potential for various insect infestations and turf diseases that can wreak
havoc on your golf course’s appearance and playability.
Some of the most common diseases that affect both cool-season and
warm-season turf are dollar spot, brown patch, anthracnose and Pythium
blight or root rot. Red thread and/or pink patch are cool-season turf
diseases often seen in the spring that can carry over into early summer.
Fairy ring, rust and leaf spot are additional concerns. And, as if the
opportunity for turf diseases isn’t enough, insect activity is also at its
peak during the summer months.
“Plant pathologists often refer to the ‘disease triangle,’” says Eric
Miltner, Ph.D., research agronomist for Koch Turf & Ornamental (Koch). “In
other words, three conditions must be met for a disease outbreak to occur: a
susceptible host, a pathogen (organism) and conducive environmental
conditions. The host and pathogen are always present, and the pathogen is
simply waiting for those prime environmental conditions – warmer temps,
moisture, humidity and poor nutritional status, for example – to take hold.
And, as we all know, many of these conditions are characteristic of the
Water – in the form of natural precipitation or irrigation – plays a
significant role when it comes to plant disease. Most summer turf diseases

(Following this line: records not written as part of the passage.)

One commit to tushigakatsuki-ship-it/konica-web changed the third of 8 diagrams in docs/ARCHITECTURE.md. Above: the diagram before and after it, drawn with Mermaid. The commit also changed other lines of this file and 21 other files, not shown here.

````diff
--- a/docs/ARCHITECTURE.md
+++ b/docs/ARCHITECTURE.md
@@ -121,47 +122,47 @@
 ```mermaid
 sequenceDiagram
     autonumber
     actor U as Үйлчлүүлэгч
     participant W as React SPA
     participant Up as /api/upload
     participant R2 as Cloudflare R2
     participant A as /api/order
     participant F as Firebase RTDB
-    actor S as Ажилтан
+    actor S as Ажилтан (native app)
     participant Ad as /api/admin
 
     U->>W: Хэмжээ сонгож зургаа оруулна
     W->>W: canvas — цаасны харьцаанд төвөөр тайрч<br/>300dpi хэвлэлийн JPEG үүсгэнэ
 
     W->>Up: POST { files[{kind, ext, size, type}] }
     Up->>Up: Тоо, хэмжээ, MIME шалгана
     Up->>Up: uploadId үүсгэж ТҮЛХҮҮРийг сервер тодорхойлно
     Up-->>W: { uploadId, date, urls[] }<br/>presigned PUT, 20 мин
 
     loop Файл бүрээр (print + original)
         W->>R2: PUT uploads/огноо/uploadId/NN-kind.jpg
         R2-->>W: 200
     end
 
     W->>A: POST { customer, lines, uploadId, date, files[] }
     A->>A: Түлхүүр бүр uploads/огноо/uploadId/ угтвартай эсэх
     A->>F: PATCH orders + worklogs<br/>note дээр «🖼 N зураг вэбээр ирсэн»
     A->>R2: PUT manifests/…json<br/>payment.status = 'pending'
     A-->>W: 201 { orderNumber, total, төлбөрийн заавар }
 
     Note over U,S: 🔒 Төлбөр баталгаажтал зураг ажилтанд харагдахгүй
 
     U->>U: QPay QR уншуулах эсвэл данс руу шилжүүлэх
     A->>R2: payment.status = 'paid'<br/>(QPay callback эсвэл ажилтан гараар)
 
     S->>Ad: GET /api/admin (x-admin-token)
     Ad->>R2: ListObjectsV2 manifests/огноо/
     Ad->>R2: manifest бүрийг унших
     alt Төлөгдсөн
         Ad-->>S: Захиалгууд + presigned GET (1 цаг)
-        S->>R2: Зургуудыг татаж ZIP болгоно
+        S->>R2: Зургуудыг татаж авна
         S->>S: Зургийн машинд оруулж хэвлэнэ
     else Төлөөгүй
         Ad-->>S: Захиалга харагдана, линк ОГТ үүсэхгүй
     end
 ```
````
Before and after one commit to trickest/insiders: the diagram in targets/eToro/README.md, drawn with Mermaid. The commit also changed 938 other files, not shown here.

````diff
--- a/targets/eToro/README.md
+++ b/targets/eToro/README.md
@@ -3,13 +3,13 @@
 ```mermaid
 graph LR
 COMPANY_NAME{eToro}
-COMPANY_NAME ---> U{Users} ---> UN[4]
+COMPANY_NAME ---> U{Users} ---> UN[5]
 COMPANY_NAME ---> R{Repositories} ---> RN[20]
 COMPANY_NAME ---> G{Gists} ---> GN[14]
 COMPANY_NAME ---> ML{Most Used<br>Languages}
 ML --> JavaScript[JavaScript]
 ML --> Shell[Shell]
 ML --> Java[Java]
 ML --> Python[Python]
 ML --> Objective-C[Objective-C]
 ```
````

are caused by fungi which require moist conditions to thrive. Managing
moisture in the plant canopy, thatch and root zone is critical to keep
diseases at bay.
“Balance is important, because turf obviously needs adequate moisture to
stay healthy,” Miltner says. “And, healthy turf is better equipped to
tolerate or recover from diseases or infestation. That said, turf that
receives too much water can become more susceptible to fungal pathogens.”
Insects can take over turf in the summer months simply because of their life
cycles, with reproduction, growth and maturation taking place during warmer
temperatures. Simply keeping a close eye on your turf and watching for the
pesky little creatures is one of the most important preventative measures
you and your staff can take. Look for any insect species that has caused
problems on the course in the past, as those are most likely to return.
“Every superintendent is going to have to deal with pests at some point,”
Miltner says. “That’s why good, sound agronomic practices are necessary
year-round. Maintaining turf and plants in the healthiest possible condition
will help it tolerate pests and recover from injury when it occurs.”
Keeping turf healthy includes maintaining balanced nitrogen (N) conditions.
Some diseases thrive when N is too low; others thrive when N is too high.
Keeping nutrients at an intermediate level will prevent favoring disease
pathogens over the host turf.
“Koch’s slow-release or
can meter nutrients into the soil, conserving labor and resources,” Miltner
adds. “Adequate nutrition is also key in tolerating insect infestations.
Healthier turf can tolerate higher threshold insect populations before
damage reaches treatment levels, and healthier turf also recovers more
“Find the right balance based on your course, environment and conditions.
Following the recommendations for your region based on turf species is a